Director Guillermo del Toro creates a lovely Beauty and the Beast style film that is as gorgeous to look at as the story is intelligent and sweet to experience. Thanks to a talented cast led by Sally Hawkins, the film is part drama, part science fiction, even part thriller, but touching to ones heart and a lesson in true love regardless of outward appearances. The story was co-written by Vanessa Taylor giving it a needed female perspective to perfectly balance the traditional male machinations.
The setting is Baltimore, Maryland during the early 1960’s. Ongoing is the Cold War pitting the United States and the Soviet Union against each other- both mistrustful of the other side. Kindly and mute, Elisa Esposito (Hawkins) is a curious and whimsical young woman, who works as a cleaning lady at an Aerospace Research Center. When she stumbles upon a mysterious “shape” being held prisoner for experimentation purposes, she slowly communicates with and befriends the creature, eventually falling madly in love with him. The “asset” as the scientists like to call him is an amphibian/humanoid needing salt water to survive. Elisa sees an opportunity to help her love escape captivity and off she goes.

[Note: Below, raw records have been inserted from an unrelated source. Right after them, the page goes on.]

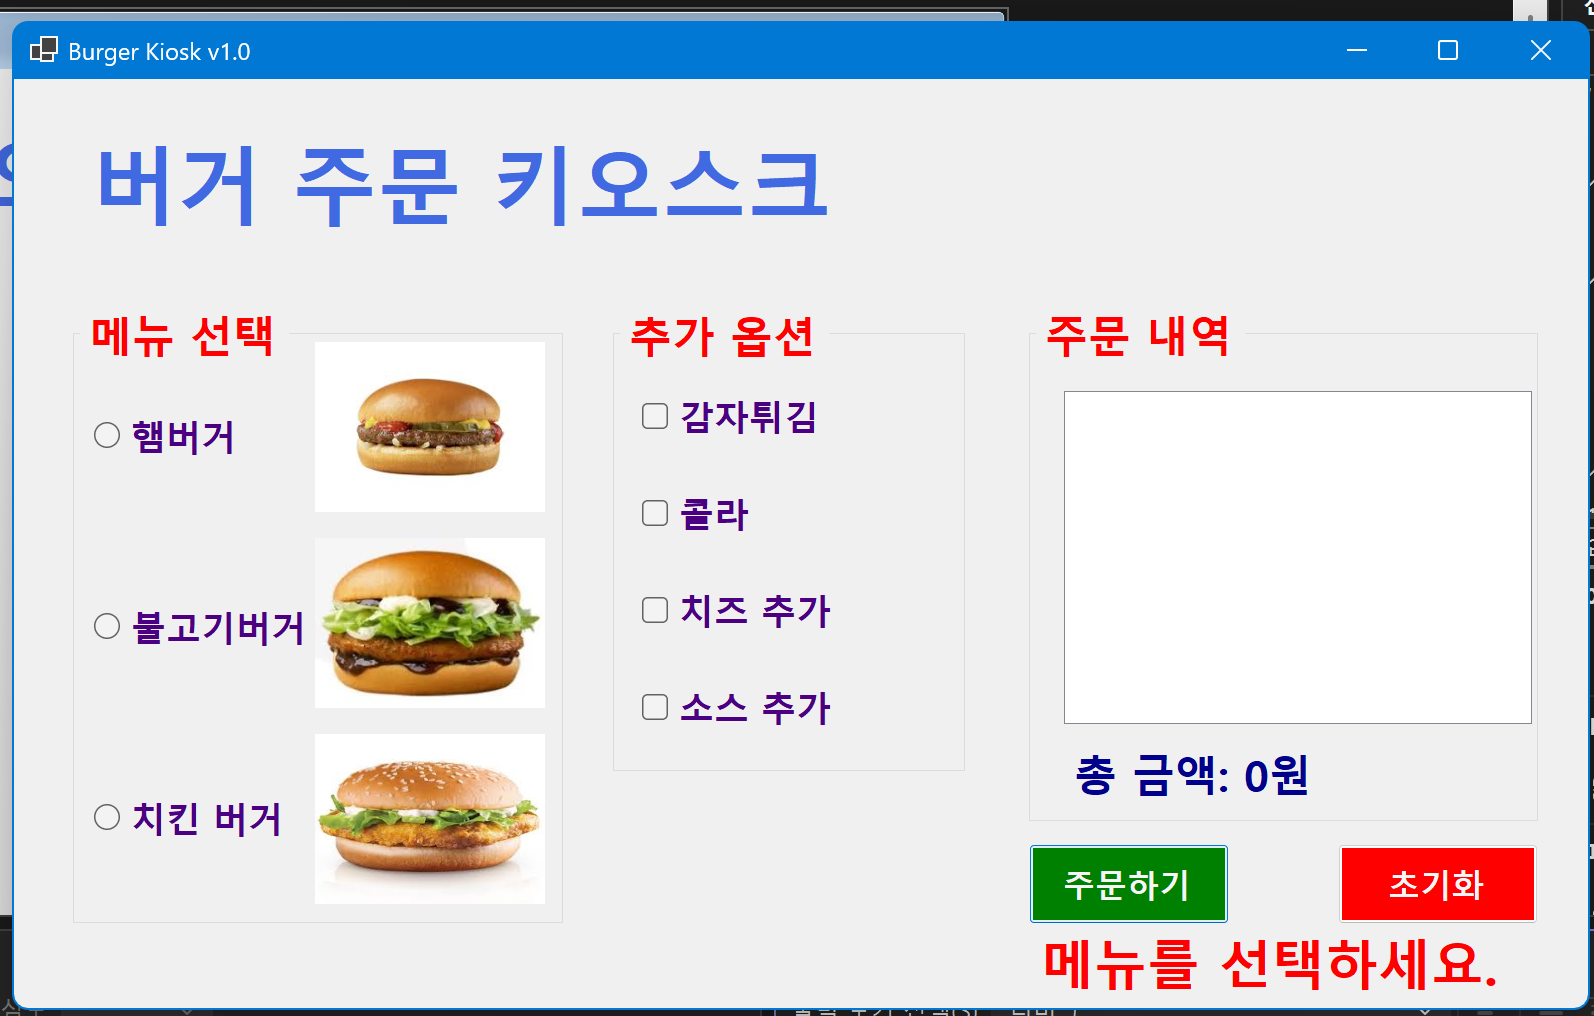
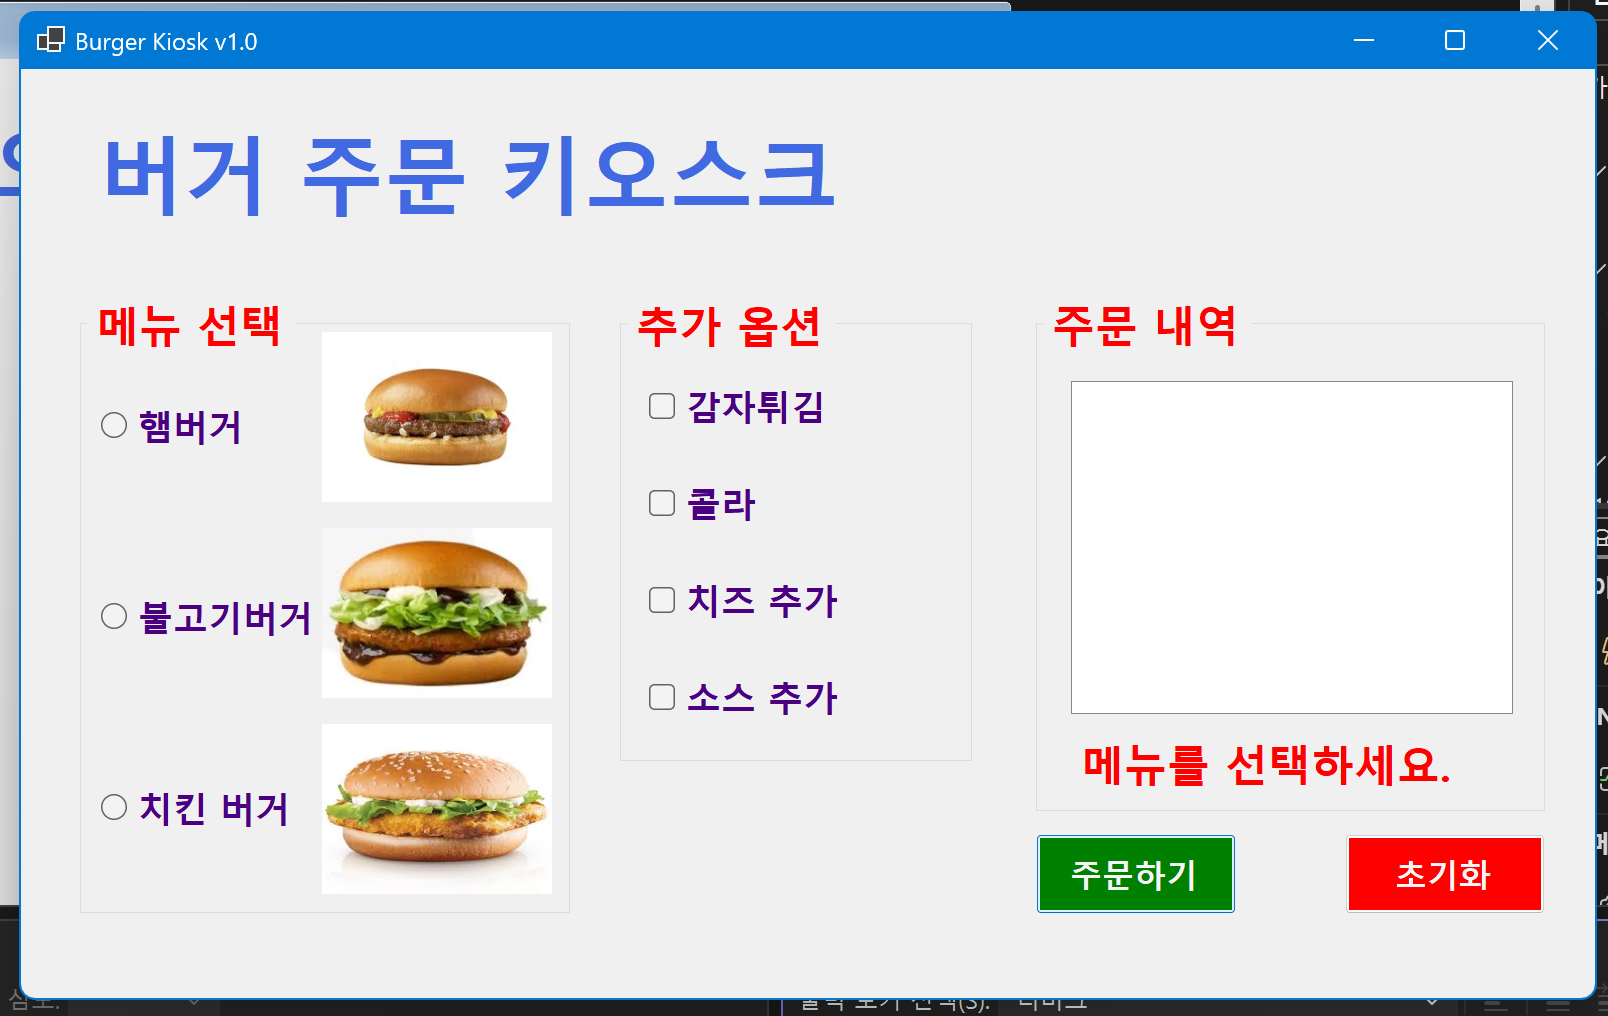
과제2 수정 후 코딩과 테스트 완료
새로운 라벨을 추가하지 않고 기존 라벨에 에러 메시지가 나오도록 수정+readme 수정

diff --git a/Form1.Designer.cs b/Form1.Designer.cs
@@ -44,7 +44,6 @@
             chkSauce = new CheckBox();
             chkCheese = new CheckBox();
             chkCola = new CheckBox();
-            lblStatus = new Label();
             grpOrder = new GroupBox();
             lstOrder = new ListBox();
             lblTotalCost = new Label();
@@ -239,18 +238,6 @@
             chkCola.Text = "콜라";
             chkCola.UseVisualStyleBackColor = true;
             // 
-            // lblStatus
-            // 
-            lblStatus.AutoSize = true;
-            lblStatus.Font = new Font("맑은 고딕", 19.875F, FontStyle.Bold, GraphicsUnit.Point, 0);
-            lblStatus.ForeColor = Color.Red;
-            lblStatus.Location = new Point(1015, 849);
-            lblStatus.Name = "lblStatus";
-            lblStatus.Size = new Size(182, 71);
-            lblStatus.TabIndex = 9;
-            lblStatus.Text = "label1";
-            lblStatus.Visible = false;
-            // 
             // grpOrder
             // 
             grpOrder.Controls.Add(lstOrder);
@@ -271,7 +258,7 @@
             lstOrder.FormattingEnabled = true;
             lstOrder.Location = new Point(35, 87);
             lstOrder.Name = "lstOrder";
-            lstOrder.Size = new Size(468, 333);
+            lstOrder.Size = new Size(442, 333);
             lstOrder.TabIndex = 1;
             // 
             // lblTotalCost
@@ -289,7 +276,6 @@
             AutoScaleDimensions = new SizeF(14F, 32F);
             AutoScaleMode = AutoScaleMode.Font;
             ClientSize = new Size(1574, 929);
-            Controls.Add(lblStatus);
             Controls.Add(grpOrder);
             Controls.Add(grpOption);
             Controls.Add(btnInit);
@@ -333,6 +319,5 @@
         private GroupBox grpOrder;
         private ListBox lstOrder;
         private Label lblTotalCost;
-        private Label lblStatus;
     }
 }

diff --git a/Form1.cs b/Form1.cs
@@ -9,16 +9,13 @@ namespace BurgerKiosk
 
         private void btnOrder_Click(object sender, EventArgs e)
         {
-            lblStatus.Visible = false;
-            lblStatus.Text = "";
+
 
             if (!rdoHamBurger.Checked && !rdoBulgogiBurger.Checked && !rdoChickenBurger.Checked)
             {
                 lstOrder.Items.Clear();
-                lblTotalCost.Text = "총 금액: 0원";
-
-                lblStatus.Text = "메뉴를 선택하세요.";
-                lblStatus.Visible = true;
+                lblTotalCost.ForeColor = Color.Red;
+                lblTotalCost.Text = "메뉴를 선택하세요.";
                 return;
             }
 
@@ -83,8 +80,8 @@ namespace BurgerKiosk
             lstOrder.Items.Clear();
             lblTotalCost.Text = "총 금액: 0원";
 
-            lblStatus.Text = "";
-            lblStatus.Visible = false;
+            lblTotalCost.Text = "";
+            lblTotalCost.Visible = false;
         }
     }
 }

Hawkins exudes warmth and fills Elisa with courage and a determination that is astounding. Not to utter a word is a tough feat for an actor to challenge, but instead of words, Hawkins successfully provides a vast array of emotions to reveal how Elisa feels. Despite her “handicap” she is a strong woman and speaks her mind on more than one occasion using sign language to offer her frustration. Hawkins gives a fantastic and believable performance.
Cast in wonderful and important supporting roles are Richard Jenkins as Elisa’s friend and neighbor, Giles, a closeted gay man who works as a commercial artist. Jenkins fills this character with intelligence, heart, and empathy as he struggles with his own issues of alcoholism and loneliness- unable to be accepted for who he is. Octavia Spencer shines as witty and stubborn Zelda Fuller, Elisa’s best friend and co-worker. Zelda has her own domestic problems, but is forever there for her friend, and Spencer gives her character zest, humor, and energy. Finally, Michael Shannon plays the dastardly and menacing Colonel Richard Strickland, the man who found the “asset” in the rivers of South America and has a nice family. Each of these characters is written exceptionally well and each has their own story-line rather than simply supporting Hawkins character.
The audience becomes involved in the private lives of Giles, Zelda, and Strickland and we get to know and care for them- or hate them as the case may be. Giles, harboring a crush on a handsome pie-shop owner, is afraid to make his feelings known. Zelda, with a lazy husband, dutifully takes care for her man though she is as sassy as they come. And Strickland lives an all-american family life with a pretty wife and two kids, totally unaware of his shenanigans.
The film is really a gorgeous and lovely experience and by this I mean the film has a magical element. The opening and closing sequences, shot underwater, resound in beauty as objects float along in a dreamy way, the narrator (Jenkins) taking us on a journey to explain the events of the story. At its core, The Shape of Water is a romantic love story and my favorite scenes- those of Hawkins and the “asset” are to be treasured. Yes, the two do make love, which may be too much for some, but the scenes are tasteful and important to show the depth of the characters love for one another.
Cherishing is the way that Elisa uses both music and hard-boiled eggs to communicate with the “asset”. When Elisa imagines the two characters dancing, the sequence is an enchanting experience reminiscent of Beauty and the Beast. Other underwater scenes involving Elisa and the “asset” are tender, graceful, and filled with loveliness.
A key part of the film involves a story of intrigue between the Americans and the Soviets, and while both are portrayed in a negative fashion, the Americans are arguably written as more unsympathetic than the Soviets. Thanks to Strickland- abusive and vicious, and his uncaring superior, General Holt, we do not root for the government officials at all, but rather, the ordinary folks like Elisa, Zelda, and Giles, who are outcasts. Interestingly, Dmitri (Michael Stuhlbarg), a Soviet spy who is a scientist, is the only character working at the center who wants to keep the “asset” alive and is written in a sympathetic way.
My overall assessment of The Shape of Water is that it is a film to be enjoyed on many levels and by particular varied tastes- the film will cater to those seeking an old-style romance, complete with some tasty French music. Then again, the film can be lumped into a political espionage thriller, with a cat-and-mouse chase and other nail-biting efforts. Overall, the film has heart and truth and will appeal to vast audiences seeking an excellent film.